Concerns are growing over an Australian government bill which would impose restrictions on journalists and whistleblowers, potentially resulting in jail sentences.
Puiblishers' group NewsMediaWorks says the bill would seriously limit the ability of journalists to report and gather information on stories relating to national security and defence, making it an offence for media to even obtain classified information, according to a joint submission by publishers to a federal parliamentary committee.
Proposed changes to current law would see possible jail time for breaches of secrecy law raised from seven to 20 years.
Publishers are asking for an exemption for journalists who are reporting in the national interest.
The government argues the bill is necessary to crack down on foreign interference and espionage and would not have serious impact on journalists or whistleblowers.
NewsMediaWorks is one of 15 media companies, including News Corp Australia, Fairfax Media, the West Australian, AAP, and the Media Entertainment and Arts Alliance, which were party to the joint submission, stating they would not support the bill until exemptions were made for journalists.
In the submission, publishers explained in-depth the implications of the bill
"The proposed legislation criminalises all steps of news reporting, from gathering and researching of information to publication/communication, and applies criminal risk to journalists, other editorial staff and support staff that knows of the information that is now an offence to 'deal' with, hold and communicate," they said.
"We reiterate at the conclusion of this submission the necessity for a robust general public interest/news reporting defence for both the secrecy and espionage elements of the bill. We also put that without a robust public interest /news reporting defence we do not support the passage of the bill."
The vague wording of the legislation, which includes phrases such as "harm to Australia's interests" was queried, with media organisations asking for further clarification. There are concerns that without these changes, legislation might impinge on free speech.
The Inspector-General of Intelligence and Security, Margaret Stone, also picked up on the broad terminology in the proposed legislation, supporting publishers' calls for change.
"The term 'lawful direction' is not defined in the bill. Nor is there any specific limitation on who may make these directions or the content of directions beyond the broad subject matter to which they must relate (being the retention, use or disposal of the relevant information, which could conceivably cover most dealings with it)," Ms Stone said.
News Corp Australia head of government affairs Georgia-Kate Schubert questioned whether the laws would extend to digital platforms. If not, the bill would be a heavy imposition on print media.
Federal Attorney-General Christian Porter claims that media reporting of the bill has been "sensationalist" and inaccurate.
Mr Porter said that while some amendments to may be considered, they would not be wide-spread.
He said the legislation was simply "about having the proper and modern disincentives in place for people to deal with information in a way that's contrary to our national interests".
Johan Lidberg, Associate Professor of School of Media, Film and Journalism at Monash University, described the Bill as "draconian", stating it "is an overreach in many respects".

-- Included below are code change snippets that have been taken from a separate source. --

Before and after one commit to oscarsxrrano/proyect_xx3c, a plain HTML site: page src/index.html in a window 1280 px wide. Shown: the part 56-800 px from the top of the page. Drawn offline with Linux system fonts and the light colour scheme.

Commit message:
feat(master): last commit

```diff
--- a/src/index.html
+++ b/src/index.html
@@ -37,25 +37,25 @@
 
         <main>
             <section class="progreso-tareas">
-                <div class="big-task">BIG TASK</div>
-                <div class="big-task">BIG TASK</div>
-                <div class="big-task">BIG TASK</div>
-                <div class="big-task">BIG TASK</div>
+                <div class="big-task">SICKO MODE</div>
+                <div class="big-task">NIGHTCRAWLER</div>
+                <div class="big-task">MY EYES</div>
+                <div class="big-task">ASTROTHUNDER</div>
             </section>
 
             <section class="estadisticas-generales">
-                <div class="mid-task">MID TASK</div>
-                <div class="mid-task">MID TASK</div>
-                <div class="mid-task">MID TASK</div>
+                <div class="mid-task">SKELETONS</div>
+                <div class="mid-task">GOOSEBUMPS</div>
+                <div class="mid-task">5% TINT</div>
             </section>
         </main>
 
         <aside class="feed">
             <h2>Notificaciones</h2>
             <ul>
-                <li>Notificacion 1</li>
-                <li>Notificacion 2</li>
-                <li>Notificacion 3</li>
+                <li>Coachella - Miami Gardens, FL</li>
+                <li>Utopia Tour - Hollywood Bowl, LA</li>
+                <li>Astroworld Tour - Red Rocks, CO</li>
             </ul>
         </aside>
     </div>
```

"This makes an already heavy-handed whistleblower regime from an international perspective even more draconian. It is sure to lose Australia several places on the Press Freedom Index if implemented as suggested," Mr Lidberg said an article for The Conversation.
"The current fear-driven security environment has made it much harder for investigative journalists to hold governments and security agencies to account. This is partly due to anti-terror and security laws making it harder for whistleblowers to act.
"Add to this the truly awesome powers of mass surveillance making it increasingly difficult for investigative journalists to grant anonymity to sources that require it for their own safety, and you end up with a very complex journalist-source situation," he said.
News media also has taken an individual stance against legislation through their editorial and opinion pages.
An editorial published in The Australian, said the government's Cold War-style laws would have unintended consequences.
"ASIO's assessment that the prevalence of foreign interference and espionage in Australia is greater now than during the Cold War points to the need for more apposite treason laws that criminalise intrusions into our national life by foreign powers. The Turnbull government must be wary of unintended consequences, however," it said.
"As they stand, the proposed amendments to national security legislation could even work against security by undermining the ability of news media to report matters of public interest."
Federal political reporter for The West Australian, Nick Evans, argued that government secrecy cannot forgo transparency.
"The new legislation seeks to target the kind of new hostile activity which clearly undermines the wellbeing of the overwhelming majority of Australians, but which falls well short of previous legal definitions of espionage and sabotage," said Mr Evans.
"But where the legislation falls down is in its reflection of growing governmental - and that's not a criticism confined to the current government -- love of secrecy, and disdain of public criticism of policy and practice.
"Increased transparency and an independent watchdog did much to re-establish the trust those agencies enjoy today.
"If the concerns of watchdogs suggest this legislation could erode that transparency and undermine that trust, their warnings should be heeded and the laws amended," he said.